» **What you will do**
Extract the text of each entry below exactly, leaving every image behind.

» **Change listing data**
※ ※ ※
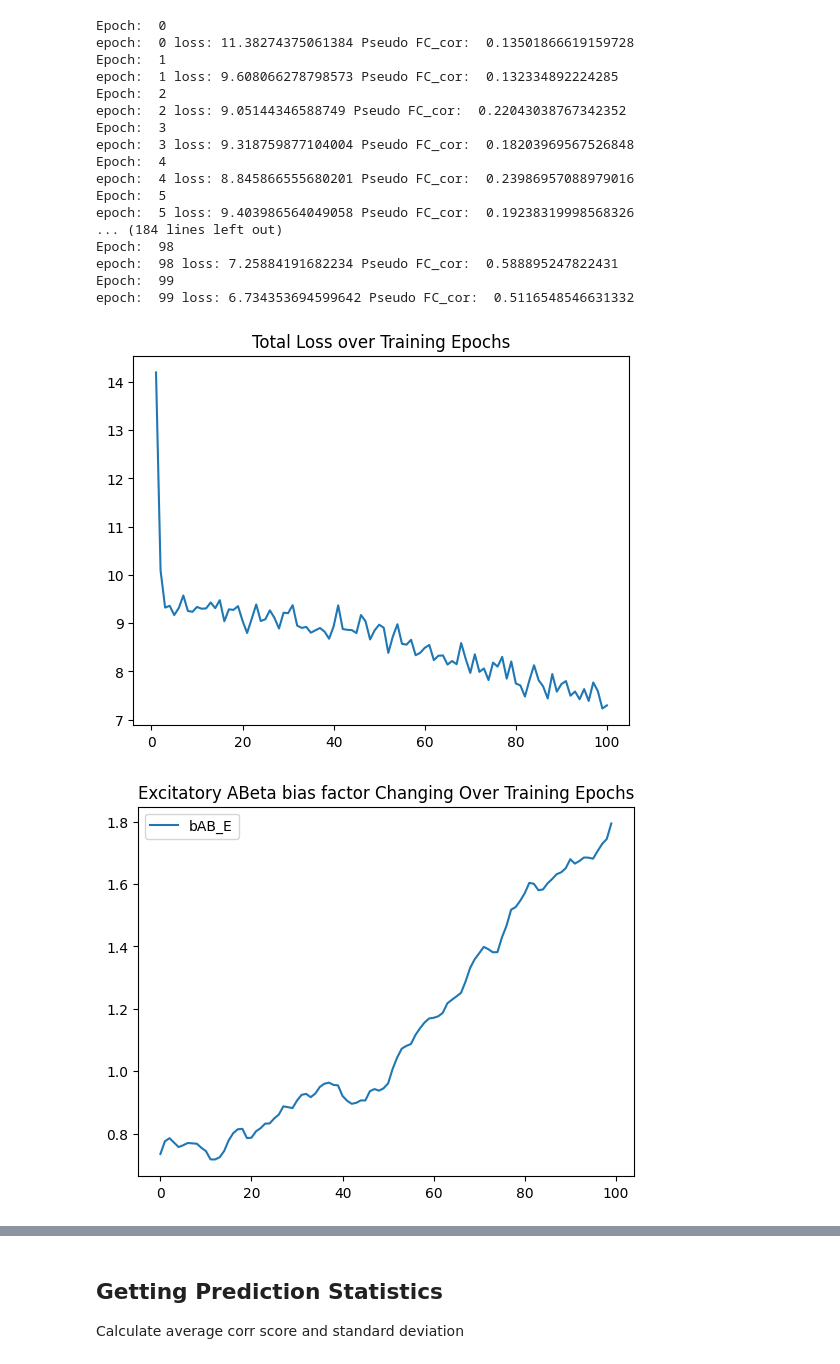
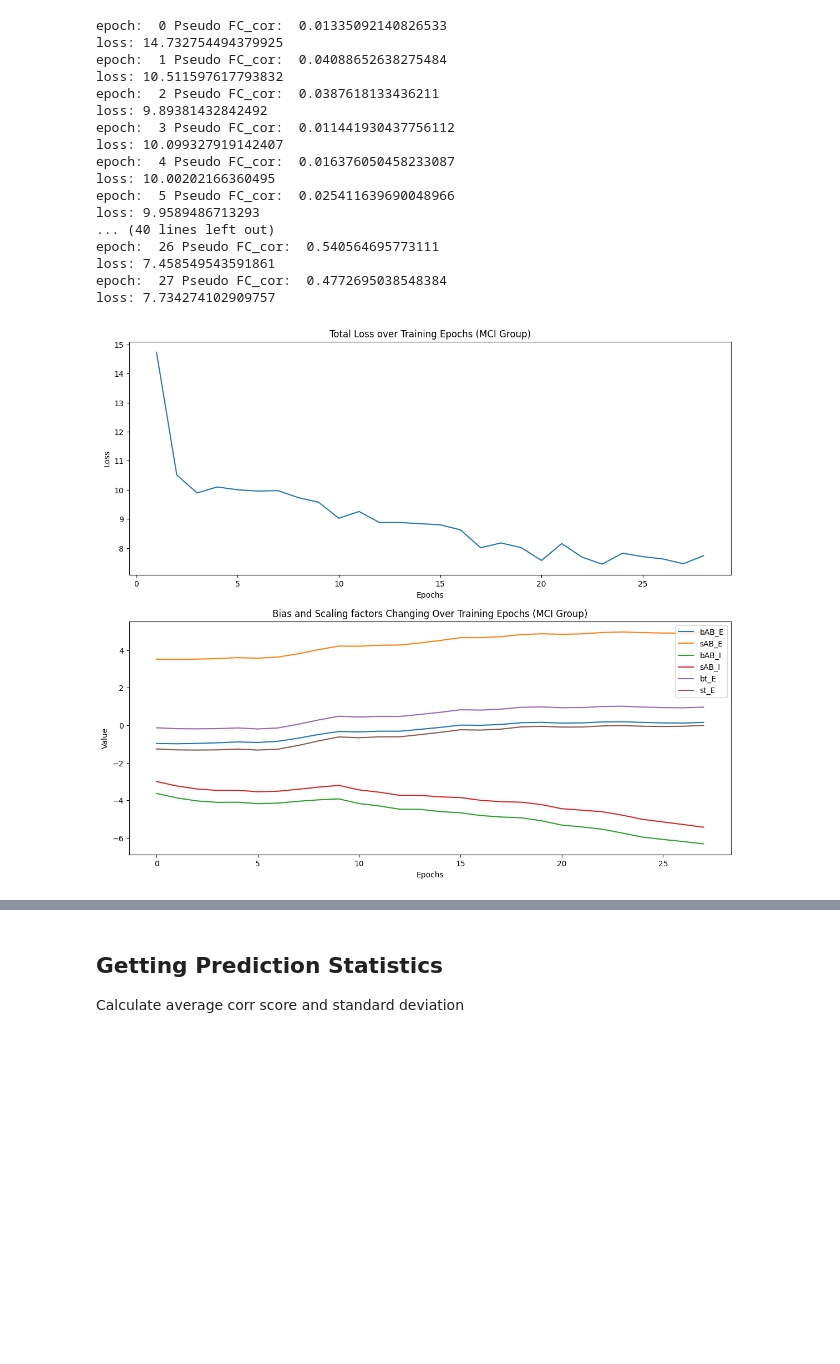
Before and after one commit to dChakr/ad_modelling_fyp, a Jupyter notebook: whole_brain_models/fit_abt_rww.ipynb, the cells around one changed output, grey strips where cells are left out. Saved outputs shown, nothing was run; the diff lists cells and outputs as text; code cells hidden in the pictures; blank space fills up the shorter version.

Commit message:
get the working models per patient group with best hyperparams

```diff
--- a/whole_brain_models/fit_abt_rww.ipynb
+++ b/whole_brain_models/fit_abt_rww.ipynb
@@ -84,0 +93,17 @@ fc_emp_test = get_avg_fc(test_data)
+# %%
+# Get the optimal params from tuning files
+
+with open(f'../data/optuna_trials/optuna_{pgroup}_study_2.json') as file:
+    hyperparams = json.load(file)
+    print(hyperparams)
+
+    hyperparams = hyperparams['params']
+
+    bAB_E = hyperparams['bAB_E']
+    sAB_E = hyperparams['sAB_E']
+    bt_E = hyperparams['bt_E']
+    st_E = hyperparams['st_E']
+    bAB_I = hyperparams['bAB_I']
+    sAB_I = hyperparams['sAB_I']
+    lr = hyperparams['learning_rate']
+    sp_threshold = hyperparams['softplus_threshold']
@@ -85,20 +112,14 @@ fc_emp_test = get_avg_fc(test_data)
 # %%
-# %%
-params = ParamsRWWABT(bAB_E=par(val=0.1, fit_par=True), sAB_E=par(val=1.7, fit_par=True), bt_E=par(val=-0.5, fit_par=True),
-                      st_E=par(val=-2.8, fit_par=True), bAB_I=par(val=0.3, fit_par=True), sAB_I=par(val=-3.1, fit_par=True))
+params = ParamsRWWABT(bAB_E=par(val=bAB_E, fit_par=True), sAB_E=par(val=sAB_E, fit_par=True), bt_E=par(val=bt_E, fit_par=True),
+                      st_E=par(val=st_E, fit_par=True), bAB_I=par(val=bAB_I, fit_par=True), sAB_I=par(val=sAB_I, fit_par=True))
 
-# params = ParamsRWWABT(bAB_E=par(val=0), sAB_E=par(val=0), bt_E=par(val=0),
-#                       st_E=par(val=0), bAB_I=par(val=0), sAB_I=par(val=0))
-
-# call model want to fit
-
-abeta_file = np.genfromtxt(f'../data/avg_scans/AB_CN.csv', delimiter=",")
+abeta_file = np.genfromtxt(f'../data/avg_scans/AB_{pgroup}.csv', delimiter=",")
 abeta = torch.tensor(abeta_file, dtype=torch.float32)
 
-tau_file = np.genfromtxt(f'../data/avg_scans/TAU_CN.csv', delimiter=",")
+tau_file = np.genfromtxt(f'../data/avg_scans/TAU_{pgroup}.csv', delimiter=",")
 tau = torch.tensor(tau_file, dtype=torch.float32)
 
-model = RNNRWWABT(node_size, TPperWindow, step_size, repeat_size, tr, sc, abeta, tau, use_fit_gains=True, params=params)
+model = RNNRWWABT(node_size, TPperWindow, step_size, repeat_size, tr, sc, abeta, tau, True, params)
 
 # %%
 # create objective function
@@ -111,52 +132,54 @@ F = Model_fitting(model, ObjFun)
 # Model Training
 # ---------------------------------------------------
 #
-F.train(u = 0, empFcs = [torch.from_numpy(fc_emp_train)], num_epochs = num_epochs, num_windows = int(ts_length / TPperWindow), learningrate = 0.1, early_stopping=True)
+F.train(u = 0, empFcs = [torch.from_numpy(fc_emp_train)], num_epochs = num_epochs,
+        num_windows = int(ts_length / TPperWindow), learningrate = lr, early_stopping=True, softplus_threshold = sp_threshold)
 # %% [output]
-Epoch:  0
-epoch:  0 loss: 11.38274375061384 Pseudo FC_cor:  0.13501866619159728
-Epoch:  1
-epoch:  1 loss: 9.608066278798573 Pseudo FC_cor:  0.132334892224285
-Epoch:  2
-epoch:  2 loss: 9.05144346588749 Pseudo FC_cor:  0.22043038767342352
-Epoch:  3
-epoch:  3 loss: 9.318759877104004 Pseudo FC_cor:  0.18203969567526848
-Epoch:  4
-epoch:  4 loss: 8.845866555680201 Pseudo FC_cor:  0.23986957088979016
-Epoch:  5
-epoch:  5 loss: 9.403986564049058 Pseudo FC_cor:  0.19238319998568326
-... (184 lines left out)
-Epoch:  98
-epoch:  98 loss: 7.25884191682234 Pseudo FC_cor:  0.588895247822431
-Epoch:  99
-epoch:  99 loss: 6.734353694599642 Pseudo FC_cor:  0.5116548546631332
+epoch:  0 Pseudo FC_cor:  0.01335092140826533
+loss: 14.732754494379925
+epoch:  1 Pseudo FC_cor:  0.04088652638275484
+loss: 10.511597617793832
+epoch:  2 Pseudo FC_cor:  0.0387618133436211
+loss: 9.89381432842492
+epoch:  3 Pseudo FC_cor:  0.011441930437756112
+loss: 10.099327919142407
+epoch:  4 Pseudo FC_cor:  0.016376050458233087
+loss: 10.00202166360495
+epoch:  5 Pseudo FC_cor:  0.025411639690048966
+loss: 9.9589486713293
+... (40 lines left out)
+epoch:  26 Pseudo FC_cor:  0.540564695773111
+loss: 7.458549543591861
+epoch:  27 Pseudo FC_cor:  0.4772695038548384
+loss: 7.734274102909757
 # %%
 fig, ax = plt.subplots(2, 1, figsize=(14, 12))
 
 # Plots of loss over Training
 ax[0].plot(np.arange(1,len(F.trainingStats.loss)+1), F.trainingStats.loss, label='loss')
-ax[0].set_title("Total Loss over Training Epochs")
+ax[0].set_title(f'Total Loss over Training Epochs ({pgroup} Group)')
 ax[0].set_xlabel("Epochs")
 ax[0].set_ylabel("Loss")
 # plt.show()
 
 # %%
 # Plots of parameters values over Training
 ax[1].plot(F.trainingStats.fit_params['bAB_E'], label = "bAB_E")
 ax[1].plot(F.trainingStats.fit_params['sAB_E'], label = "sAB_E")
 ax[1].plot(F.trainingStats.fit_params['bAB_I'], label = "bAB_I")
 ax[1].plot(F.trainingStats.fit_params['sAB_I'], label = "sAB_I")
 ax[1].plot(F.trainingStats.fit_params['bt_E'], label = "bt_E")
 ax[1].plot(F.trainingStats.fit_params['st_E'], label = "st_E")
 ax[1].legend()
 # ax[1].set_title("Excitatory ABeta bias factor Changing Over Training Epochs")
-ax[1].set_title("Bias and Scaling factors Changing Over Training Epochs")
+ax[1].set_title(f'Bias and Scaling factors Changing Over Training Epochs ({pgroup} Group)')
 ax[1].set_xlabel("Epochs")
 ax[1].set_ylabel("Value")
+
+plt.savefig(f'{pgroup}_abt_loss_curve.png')
 plt.show()
 # %% [output]
-[figure, old version]
+[figure, new version]
-[figure, removed]
 # %%
 # Model Evaluation (with 20 window for warmup)
 # ---------------------------------------------------
```
Also changed, not shown: parts of 15 cells of this notebook, 16 other files.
※ ※ ※
» **Answer space**
Before and after one commit to dChakr/ad_modelling_fyp, a Jupyter notebook: whole_brain_models/fit_abt_rww.ipynb, the cells around one changed output, grey strips where cells are left out. Saved outputs shown, nothing was run; the diff lists cells and outputs as text; code cells hidden in the pictures; blank space fills up the shorter version.

Commit message:
get the working models per patient group with best hyperparams

```diff
--- a/whole_brain_models/fit_abt_rww.ipynb
+++ b/whole_brain_models/fit_abt_rww.ipynb
@@ -84,0 +93,17 @@ fc_emp_test = get_avg_fc(test_data)
+# %%
+# Get the optimal params from tuning files
+
+with open(f'../data/optuna_trials/optuna_{pgroup}_study_2.json') as file:
+    hyperparams = json.load(file)
+    print(hyperparams)
+
+    hyperparams = hyperparams['params']
+
+    bAB_E = hyperparams['bAB_E']
+    sAB_E = hyperparams['sAB_E']
+    bt_E = hyperparams['bt_E']
+    st_E = hyperparams['st_E']
+    bAB_I = hyperparams['bAB_I']
+    sAB_I = hyperparams['sAB_I']
+    lr = hyperparams['learning_rate']
+    sp_threshold = hyperparams['softplus_threshold']
@@ -85,20 +112,14 @@ fc_emp_test = get_avg_fc(test_data)
 # %%
-# %%
-params = ParamsRWWABT(bAB_E=par(val=0.1, fit_par=True), sAB_E=par(val=1.7, fit_par=True), bt_E=par(val=-0.5, fit_par=True),
-                      st_E=par(val=-2.8, fit_par=True), bAB_I=par(val=0.3, fit_par=True), sAB_I=par(val=-3.1, fit_par=True))
+params = ParamsRWWABT(bAB_E=par(val=bAB_E, fit_par=True), sAB_E=par(val=sAB_E, fit_par=True), bt_E=par(val=bt_E, fit_par=True),
+                      st_E=par(val=st_E, fit_par=True), bAB_I=par(val=bAB_I, fit_par=True), sAB_I=par(val=sAB_I, fit_par=True))
 
-# params = ParamsRWWABT(bAB_E=par(val=0), sAB_E=par(val=0), bt_E=par(val=0),
-#                       st_E=par(val=0), bAB_I=par(val=0), sAB_I=par(val=0))
-
-# call model want to fit
-
-abeta_file = np.genfromtxt(f'../data/avg_scans/AB_CN.csv', delimiter=",")
+abeta_file = np.genfromtxt(f'../data/avg_scans/AB_{pgroup}.csv', delimiter=",")
 abeta = torch.tensor(abeta_file, dtype=torch.float32)
 
-tau_file = np.genfromtxt(f'../data/avg_scans/TAU_CN.csv', delimiter=",")
+tau_file = np.genfromtxt(f'../data/avg_scans/TAU_{pgroup}.csv', delimiter=",")
 tau = torch.tensor(tau_file, dtype=torch.float32)
 
-model = RNNRWWABT(node_size, TPperWindow, step_size, repeat_size, tr, sc, abeta, tau, use_fit_gains=True, params=params)
+model = RNNRWWABT(node_size, TPperWindow, step_size, repeat_size, tr, sc, abeta, tau, True, params)
 
 # %%
 # create objective function
@@ -111,52 +132,54 @@ F = Model_fitting(model, ObjFun)
 # Model Training
 # ---------------------------------------------------
 #
-F.train(u = 0, empFcs = [torch.from_numpy(fc_emp_train)], num_epochs = num_epochs, num_windows = int(ts_length / TPperWindow), learningrate = 0.1, early_stopping=True)
+F.train(u = 0, empFcs = [torch.from_numpy(fc_emp_train)], num_epochs = num_epochs,
+        num_windows = int(ts_length / TPperWindow), learningrate = lr, early_stopping=True, softplus_threshold = sp_threshold)
 # %% [output]
-Epoch:  0
-epoch:  0 loss: 11.38274375061384 Pseudo FC_cor:  0.13501866619159728
-Epoch:  1
-epoch:  1 loss: 9.608066278798573 Pseudo FC_cor:  0.132334892224285
-Epoch:  2
-epoch:  2 loss: 9.05144346588749 Pseudo FC_cor:  0.22043038767342352
-Epoch:  3
-epoch:  3 loss: 9.318759877104004 Pseudo FC_cor:  0.18203969567526848
-Epoch:  4
-epoch:  4 loss: 8.845866555680201 Pseudo FC_cor:  0.23986957088979016
-Epoch:  5
-epoch:  5 loss: 9.403986564049058 Pseudo FC_cor:  0.19238319998568326
-... (184 lines left out)
-Epoch:  98
-epoch:  98 loss: 7.25884191682234 Pseudo FC_cor:  0.588895247822431
-Epoch:  99
-epoch:  99 loss: 6.734353694599642 Pseudo FC_cor:  0.5116548546631332
+epoch:  0 Pseudo FC_cor:  0.01335092140826533
+loss: 14.732754494379925
+epoch:  1 Pseudo FC_cor:  0.04088652638275484
+loss: 10.511597617793832
+epoch:  2 Pseudo FC_cor:  0.0387618133436211
+loss: 9.89381432842492
+epoch:  3 Pseudo FC_cor:  0.011441930437756112
+loss: 10.099327919142407
+epoch:  4 Pseudo FC_cor:  0.016376050458233087
+loss: 10.00202166360495
+epoch:  5 Pseudo FC_cor:  0.025411639690048966
+loss: 9.9589486713293
+... (40 lines left out)
+epoch:  26 Pseudo FC_cor:  0.540564695773111
+loss: 7.458549543591861
+epoch:  27 Pseudo FC_cor:  0.4772695038548384
+loss: 7.734274102909757
 # %%
 fig, ax = plt.subplots(2, 1, figsize=(14, 12))
 
 # Plots of loss over Training
 ax[0].plot(np.arange(1,len(F.trainingStats.loss)+1), F.trainingStats.loss, label='loss')
-ax[0].set_title("Total Loss over Training Epochs")
+ax[0].set_title(f'Total Loss over Training Epochs ({pgroup} Group)')
 ax[0].set_xlabel("Epochs")
 ax[0].set_ylabel("Loss")
 # plt.show()
 
 # %%
 # Plots of parameters values over Training
 ax[1].plot(F.trainingStats.fit_params['bAB_E'], label = "bAB_E")
 ax[1].plot(F.trainingStats.fit_params['sAB_E'], label = "sAB_E")
 ax[1].plot(F.trainingStats.fit_params['bAB_I'], label = "bAB_I")
 ax[1].plot(F.trainingStats.fit_params['sAB_I'], label = "sAB_I")
 ax[1].plot(F.trainingStats.fit_params['bt_E'], label = "bt_E")
 ax[1].plot(F.trainingStats.fit_params['st_E'], label = "st_E")
 ax[1].legend()
 # ax[1].set_title("Excitatory ABeta bias factor Changing Over Training Epochs")
-ax[1].set_title("Bias and Scaling factors Changing Over Training Epochs")
+ax[1].set_title(f'Bias and Scaling factors Changing Over Training Epochs ({pgroup} Group)')
 ax[1].set_xlabel("Epochs")
 ax[1].set_ylabel("Value")
+
+plt.savefig(f'{pgroup}_abt_loss_curve.png')
 plt.show()
 # %% [output]
-[figure, old version]
+[figure, new version]
-[figure, removed]
 # %%
 # Model Evaluation (with 20 window for warmup)
 # ---------------------------------------------------
```
Also changed, not shown: parts of 15 cells of this notebook, 16 other files.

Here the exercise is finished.